Biggest Upset of the Year: South Carolina over Georgia
With all due respect to Illinois stunning Wisconsin and Kansas State toppling Oklahoma, bowl-bound teams winning home games doesn't even hold a candle to what South Carolina did to Georgia.
It was an atrocious year for the Gamecocks. They won fewer than five games for just the second time since 2000, and three of the four wins were at home against Charleston Southern, a dreadful Vanderbilt and Kentucky during that two-game stretch after losing Terry Wilson to injury when it insisted on giving Sawyer Smith a proper audition at quarterback before just letting Lynn Bowden Jr. run the Wildcat.
But on one magical afternoon in Athens, Georgia, South Carolina pulled off one of the biggest upsets since Appalachian State over Michigan in 2007.
The Gamecocks lost starting quarterback Jake Bentley in the first game of the season—which in part explains why this year went so poorly—but backup quarterback Ryan Hilinski was also knocked out of the game against Georgia, forcing them to turn to Dakereon Joyner for most of the second half.
No matter, because the defense had Georgia's number.
More specifically, Israel Mukuamu owned Jake Fromm's soul.
The sophomore defensive back only has two other interceptions in his career—both against FCS opponents—but he picked off Fromm three times. He returned the first one 53 yards for a touchdown late in the first half. On the second one, he was Johnny on the Spot, making an acrobatic catch on a pass that missed Matt Landers by a country mile. And the third one came in overtime on a pass that deflected off Tyler Simmons' chest and straight to the opportunistic Mukuamu again.
Georgia scored once on its final 11 possessions, and it needed a 96-yard drive and a bailout fourth-down penalty just to get those points. And because of that anemic performance, the Bulldogs had no hope of reaching the playoff after losing in the SEC Championship Game.
Best Game of the Year: LSU at Alabama
The most highly anticipated games often don't live up to the hype—see: SEC Championship Game—but No. 2 LSU winning 46-41 at No. 3 Alabama was fascinating theater.

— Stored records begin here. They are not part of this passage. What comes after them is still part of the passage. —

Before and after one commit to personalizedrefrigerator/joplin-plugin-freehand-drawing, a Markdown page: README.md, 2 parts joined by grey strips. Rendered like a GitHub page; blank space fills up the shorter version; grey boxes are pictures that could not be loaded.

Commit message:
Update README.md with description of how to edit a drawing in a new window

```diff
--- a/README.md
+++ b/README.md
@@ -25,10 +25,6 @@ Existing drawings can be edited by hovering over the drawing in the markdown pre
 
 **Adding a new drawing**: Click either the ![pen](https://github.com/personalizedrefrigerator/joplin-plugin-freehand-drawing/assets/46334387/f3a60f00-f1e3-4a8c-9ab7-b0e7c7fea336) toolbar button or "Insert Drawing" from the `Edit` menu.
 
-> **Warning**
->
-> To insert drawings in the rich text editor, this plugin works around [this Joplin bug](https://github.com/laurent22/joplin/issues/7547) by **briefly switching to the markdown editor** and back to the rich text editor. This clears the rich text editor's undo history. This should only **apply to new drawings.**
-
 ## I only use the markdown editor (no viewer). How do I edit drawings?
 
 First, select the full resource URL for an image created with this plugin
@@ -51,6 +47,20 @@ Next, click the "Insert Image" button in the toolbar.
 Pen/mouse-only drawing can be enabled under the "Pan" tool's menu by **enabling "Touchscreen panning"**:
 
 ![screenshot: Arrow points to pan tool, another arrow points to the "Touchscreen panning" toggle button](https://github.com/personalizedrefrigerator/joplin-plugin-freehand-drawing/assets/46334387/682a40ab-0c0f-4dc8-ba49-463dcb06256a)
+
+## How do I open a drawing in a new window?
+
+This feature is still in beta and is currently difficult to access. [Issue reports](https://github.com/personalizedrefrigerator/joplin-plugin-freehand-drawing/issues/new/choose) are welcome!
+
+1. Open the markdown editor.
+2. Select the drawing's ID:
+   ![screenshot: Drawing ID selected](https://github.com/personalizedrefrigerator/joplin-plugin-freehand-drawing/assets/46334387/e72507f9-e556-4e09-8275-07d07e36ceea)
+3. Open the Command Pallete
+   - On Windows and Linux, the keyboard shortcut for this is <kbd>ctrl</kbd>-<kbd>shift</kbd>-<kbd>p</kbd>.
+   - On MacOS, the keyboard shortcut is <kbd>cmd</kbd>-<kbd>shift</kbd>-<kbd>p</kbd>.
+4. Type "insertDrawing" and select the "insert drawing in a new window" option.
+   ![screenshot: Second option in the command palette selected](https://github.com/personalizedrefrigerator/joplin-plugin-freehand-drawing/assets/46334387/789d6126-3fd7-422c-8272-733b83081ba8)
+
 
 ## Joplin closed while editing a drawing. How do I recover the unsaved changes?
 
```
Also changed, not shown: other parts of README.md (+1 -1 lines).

With Tua Tagovailoa less than three weeks removed from ankle surgery, it took a while for Alabama's offense to get rolling. Excluding the punt that Jaylen Waddle returned for a touchdown, the Crimson Tide only scored on one of their first eight possessions. Coupled with a pair of back-breaking turnovers, they trailed the Tigers 33-13 at halftime.
We spent that intermission looking at Alabama's lamentable strength of schedule and concluding there was no way it could recover and make the playoff after getting embarrassed at home.

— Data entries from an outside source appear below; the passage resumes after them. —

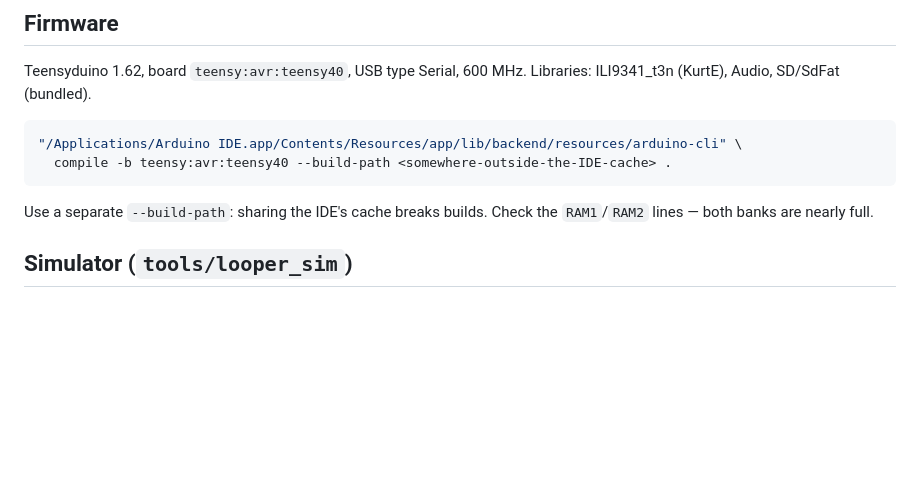
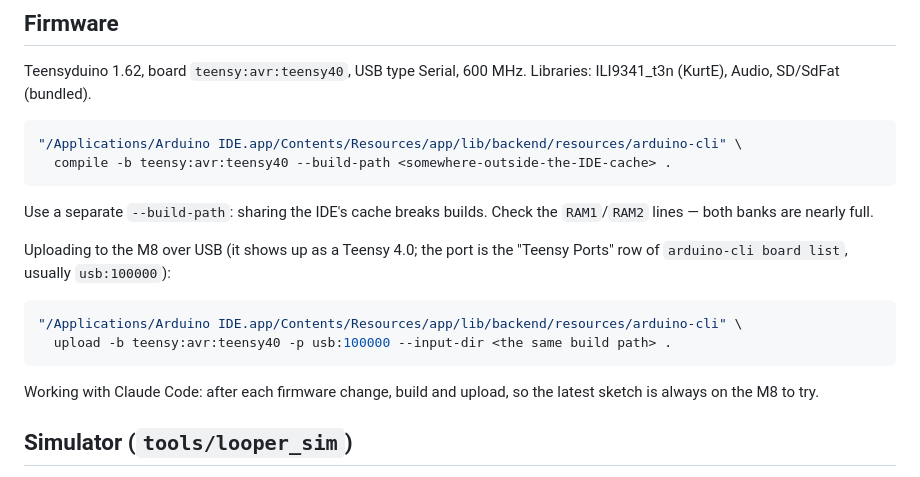
Before and after one commit to minusro/L7, a Markdown page: docs/build-and-test.md, the part around the change. Rendered like a GitHub page; blank space fills up the shorter version.

Commit message:
Document uploading the sketch to the M8 over USB
Co-Authored-By: Claude Opus 5.5 <noreply@anthropic.com>

````diff
--- a/docs/build-and-test.md
+++ b/docs/build-and-test.md
@@ -12,6 +12,17 @@ Libraries: ILI9341_t3n (KurtE), Audio, SD/SdFat (bundled).
 
 Use a separate `--build-path`: sharing the IDE's cache breaks builds. Check
 the `RAM1`/`RAM2` lines — both banks are nearly full.
+
+Uploading to the M8 over USB (it shows up as a Teensy 4.0; the port is the
+"Teensy Ports" row of `arduino-cli board list`, usually `usb:100000`):
+
+```sh
+"/Applications/Arduino IDE.app/Contents/Resources/app/lib/backend/resources/arduino-cli" \
+  upload -b teensy:avr:teensy40 -p usb:100000 --input-dir <the same build path> .
+```
+
+Working with Claude Code: after each firmware change, build and upload, so
+the latest sketch is always on the M8 to try.
 
 ## Simulator (`tools/looper_sim`)
 
````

But then the Crimson Tide woke up and the final 23 minutes turned into two heavyweights exchanging haymakers. After a three-and-out to start the second half, Alabama put together four consecutive touchdown drives of at least 75 yards, including the 85-yard bomb from Tagovailoa to DeVonta Smith that kept hope alive in Tuscaloosa.
Joe Burrow and Clyde Edwards-Helaire were simply too good, though. The former threw for three first-half touchdowns. The latter scored four times, including salting the game away with a pair of fourth-quarter rushing touchdowns.

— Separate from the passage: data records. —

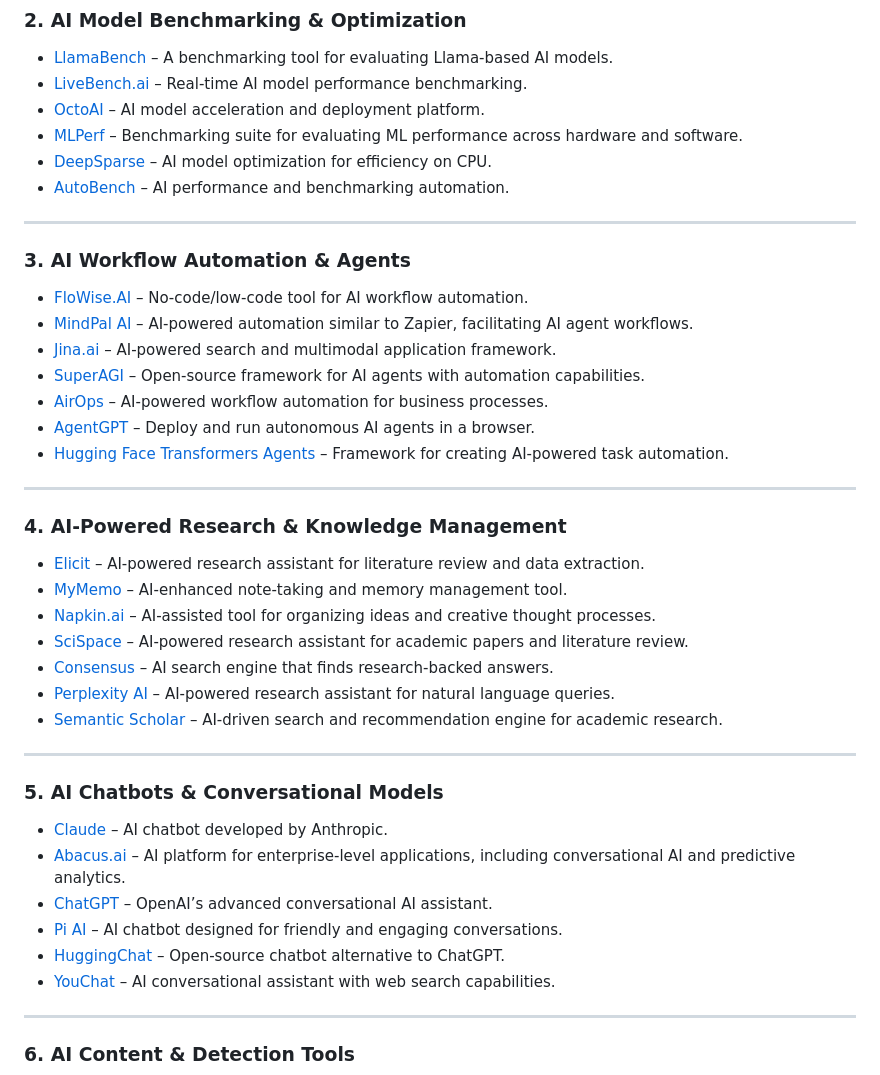
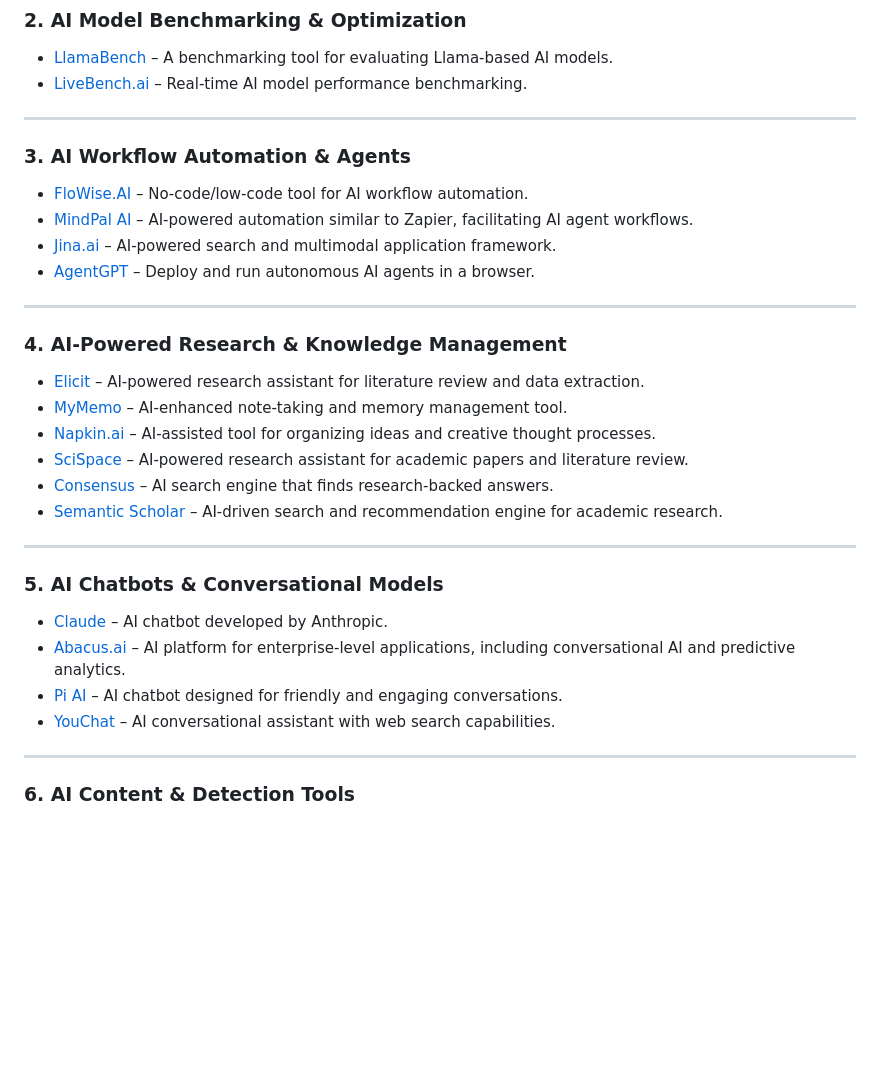
Before and after one commit to ryanmaclean/ai-tools-experiments, a Markdown page: README.md, the part around the change. Drawn GitHub-style; blank space fills up the shorter version.

```diff
--- a/README.md
+++ b/README.md
@@ -18,10 +18,6 @@ Collection of AI related tools to investigate.
 ### 2. AI Model Benchmarking & Optimization
 - [LlamaBench](https://github.com/ggerganov/llama.cpp/blob/master/examples/llama-bench/README.md) – A benchmarking tool for evaluating Llama-based AI models.
 - [LiveBench.ai](https://livebench.ai) – Real-time AI model performance benchmarking.
-- [OctoAI](https://octoai.cloud/) – AI model acceleration and deployment platform.
-- [MLPerf](https://mlcommons.org/en/) – Benchmarking suite for evaluating ML performance across hardware and software.
-- [DeepSparse](https://neuralmagic.com/deepsparse/) – AI model optimization for efficiency on CPU.
-- [AutoBench](https://autobench.dev/) – AI performance and benchmarking automation.
 
 ---
 
@@ -29,10 +25,7 @@ Collection of AI related tools to investigate.
 - [FloWise.AI](https://flowiseai.com/) – No-code/low-code tool for AI workflow automation.
 - [MindPal AI](https://mindpal.space/) – AI-powered automation similar to Zapier, facilitating AI agent workflows.
 - [Jina.ai](https://jina.ai) – AI-powered search and multimodal application framework.
-- [SuperAGI](https://superagi.com/) – Open-source framework for AI agents with automation capabilities.
-- [AirOps](https://www.airops.com/) – AI-powered workflow automation for business processes.
 - [AgentGPT](https://agentgpt.reworkd.ai/) – Deploy and run autonomous AI agents in a browser.
-- [Hugging Face Transformers Agents](https://huggingface.co/docs/transformers/main/en/transformers_agents) – Framework for creating AI-powered task automation.
 
 ---
 
@@ -42,7 +35,6 @@ Collection of AI related tools to investigate.
 - [Napkin.ai](https://www.napkin.ai/) – AI-assisted tool for organizing ideas and creative thought processes.
 - [SciSpace](https://typeset.io/) – AI-powered research assistant for academic papers and literature review.
 - [Consensus](https://consensus.app/) – AI search engine that finds research-backed answers.
-- [Perplexity AI](https://www.perplexity.ai/) – AI-powered research assistant for natural language queries.
 - [Semantic Scholar](https://www.semanticscholar.org/) – AI-driven search and recommendation engine for academic research.
 
 ---
@@ -50,9 +42,7 @@ Collection of AI related tools to investigate.
 ### 5. AI Chatbots & Conversational Models
 - [Claude](https://claude.ai/login?returnTo=%2F%3F) – AI chatbot developed by Anthropic.
 - [Abacus.ai](https://abacus.ai/) – AI platform for enterprise-level applications, including conversational AI and predictive analytics.
-- [ChatGPT](https://chat.openai.com/) – OpenAI’s advanced conversational AI assistant.
 - [Pi AI](https://heypi.com/) – AI chatbot designed for friendly and engaging conversations.
-- [HuggingChat](https://huggingface.co/chat/) – Open-source chatbot alternative to ChatGPT.
 - [YouChat](https://you.com/chat) – AI conversational assistant with web search capabilities.
 
 ---
```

Four times Alabama cut LSU's lead to a one-possession margin, and the Tigers immediately responded each time with three touchdowns and a field goal. With the exception of a three-and-out late in the second quarter, the only time Alabama possessed the ball with a chance to tie or take the lead was in the first seven minutes of the game.
Yet, it perpetually felt like the Tide was just one small break away from winning the game. LSU just never allowed it to happen—a prime example of the "game control" that CFP selection committee chairman Rob Mullens kept referencing throughout the season.
Recruiting rankings via 247Sports' composite.
Kerry Miller covers college football and men's college basketball for Bleacher Report. You can follow him on Twitter, @kerrancejames.